Posted: Tuesday April 12, 2005 12:40PM; Updated: Tuesday April 12, 2005 1:14PM
With help from Steve Nash, Mike D'Antoni has made Phoenix the most entertaining team the league has seen in years.
What Karl has done in Denver cannot be overlooked, but it might because of the precedent that's been set. If so, that's too bad, because Karl is the true coach of the year.
2. Nate McMillan, SuperSonics
No one expected the Sonics to do what they've done this season. And if someone tells you they did, he's either a liar or a diehard Seattle fan. I, for one, certainly didn't see it coming, and for that I have to give some credit to McMillan.
Last season, the Sonics finished with a 37-45 record, better only than the Suns and Clippers in the Western Conference. Despite making just one key offseason move -- the addition of center Danny Fortson -- the Sonics have improved to 50-27 and are currently the fourth seed in the West.
The Sonics' turnaround can be attributed in large part to McMillan's handling of his key players. The second-year coach has handed Ray Allen the reins of the team, and Allen has responded by taking a more vocal role and providing leadership to the team's youngsters. One of those up-and-comers is Luke Ridnour, whom McMillan has trusted with the point-guard responsibilities and has, in turn, run the team smartly and efficiently. Rashard Lewis earned his first All-Star nomination and Vladimir Radmanovic has become a solid third scorer, even coming off the bench.
McMillan has also found a way to get the most out of the team's role players. Guys such as Jerome James, Reggie Evans, Antonio Daniels and Damien Wilkins all have provided productive minutes while quietly accepting heir under-the-radar roles on the team.
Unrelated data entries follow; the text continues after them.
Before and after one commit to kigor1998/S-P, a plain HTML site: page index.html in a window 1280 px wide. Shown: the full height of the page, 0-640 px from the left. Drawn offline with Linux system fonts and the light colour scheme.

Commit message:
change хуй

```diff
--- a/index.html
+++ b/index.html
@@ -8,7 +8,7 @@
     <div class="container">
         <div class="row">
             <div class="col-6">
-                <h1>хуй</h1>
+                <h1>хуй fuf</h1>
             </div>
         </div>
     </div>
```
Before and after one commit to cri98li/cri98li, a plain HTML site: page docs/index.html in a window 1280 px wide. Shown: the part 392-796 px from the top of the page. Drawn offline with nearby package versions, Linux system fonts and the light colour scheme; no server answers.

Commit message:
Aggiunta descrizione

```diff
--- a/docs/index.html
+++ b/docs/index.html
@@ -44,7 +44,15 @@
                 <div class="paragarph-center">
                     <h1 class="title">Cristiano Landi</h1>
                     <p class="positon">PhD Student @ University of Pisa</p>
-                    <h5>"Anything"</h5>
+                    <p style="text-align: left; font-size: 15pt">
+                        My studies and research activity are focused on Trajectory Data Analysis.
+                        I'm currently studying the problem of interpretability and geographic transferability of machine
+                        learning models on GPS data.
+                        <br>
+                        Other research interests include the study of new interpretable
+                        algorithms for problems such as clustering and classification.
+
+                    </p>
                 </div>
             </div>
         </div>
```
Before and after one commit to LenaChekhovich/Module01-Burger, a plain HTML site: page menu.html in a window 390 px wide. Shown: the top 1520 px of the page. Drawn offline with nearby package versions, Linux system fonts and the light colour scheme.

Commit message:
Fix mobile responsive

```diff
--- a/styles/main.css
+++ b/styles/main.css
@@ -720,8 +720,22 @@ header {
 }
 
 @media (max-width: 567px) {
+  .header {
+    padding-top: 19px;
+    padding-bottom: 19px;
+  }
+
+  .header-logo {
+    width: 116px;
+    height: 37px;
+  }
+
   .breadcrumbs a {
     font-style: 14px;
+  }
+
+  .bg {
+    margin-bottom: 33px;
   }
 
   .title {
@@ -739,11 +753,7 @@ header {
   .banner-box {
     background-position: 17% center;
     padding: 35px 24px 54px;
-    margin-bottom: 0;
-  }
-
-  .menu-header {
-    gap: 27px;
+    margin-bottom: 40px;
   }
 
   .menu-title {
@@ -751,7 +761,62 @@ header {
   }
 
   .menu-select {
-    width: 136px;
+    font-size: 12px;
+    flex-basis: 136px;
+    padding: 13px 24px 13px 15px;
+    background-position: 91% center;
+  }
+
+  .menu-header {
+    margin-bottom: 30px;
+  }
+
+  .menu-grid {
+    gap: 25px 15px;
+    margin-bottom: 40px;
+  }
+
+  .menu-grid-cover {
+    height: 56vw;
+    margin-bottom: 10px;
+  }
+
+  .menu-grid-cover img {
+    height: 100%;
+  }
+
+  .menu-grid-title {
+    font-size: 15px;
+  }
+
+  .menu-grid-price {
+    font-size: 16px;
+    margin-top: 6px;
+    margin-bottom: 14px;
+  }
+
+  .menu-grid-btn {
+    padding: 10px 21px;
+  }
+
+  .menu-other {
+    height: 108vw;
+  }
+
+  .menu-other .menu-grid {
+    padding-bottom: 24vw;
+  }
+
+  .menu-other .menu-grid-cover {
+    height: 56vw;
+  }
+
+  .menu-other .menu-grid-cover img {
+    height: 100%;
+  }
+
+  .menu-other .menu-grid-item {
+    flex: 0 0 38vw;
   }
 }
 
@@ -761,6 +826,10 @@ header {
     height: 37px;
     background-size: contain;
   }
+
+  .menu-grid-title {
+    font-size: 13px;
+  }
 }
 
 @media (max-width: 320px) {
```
"Everybody has bought into the way Nate is coaching the team and everybody is playing their role," Lewis said. "The guys that need to rebound are rebounding, the shooters are shooting. Nobody is jealous of each other, and at the same time we're taking it one game at a time."
3. Mike D'Antoni, Suns
The Suns have become the league's most exciting show, and you can thank D'Antoni for that. Last season, the Suns won just 29 games while relying on Amare Stoudemire, Shawn Marion and Joe Johnson. This season, the arrival of Steve Nash and Quentin Richardson has given Phoenix one of the league's most dangerous starting fives, but also made for a potentially difficult situation. How would they get shots for all five guys and keep everyone happy? Somehow, D'Antoni made it work, thanks to his hands-off approach.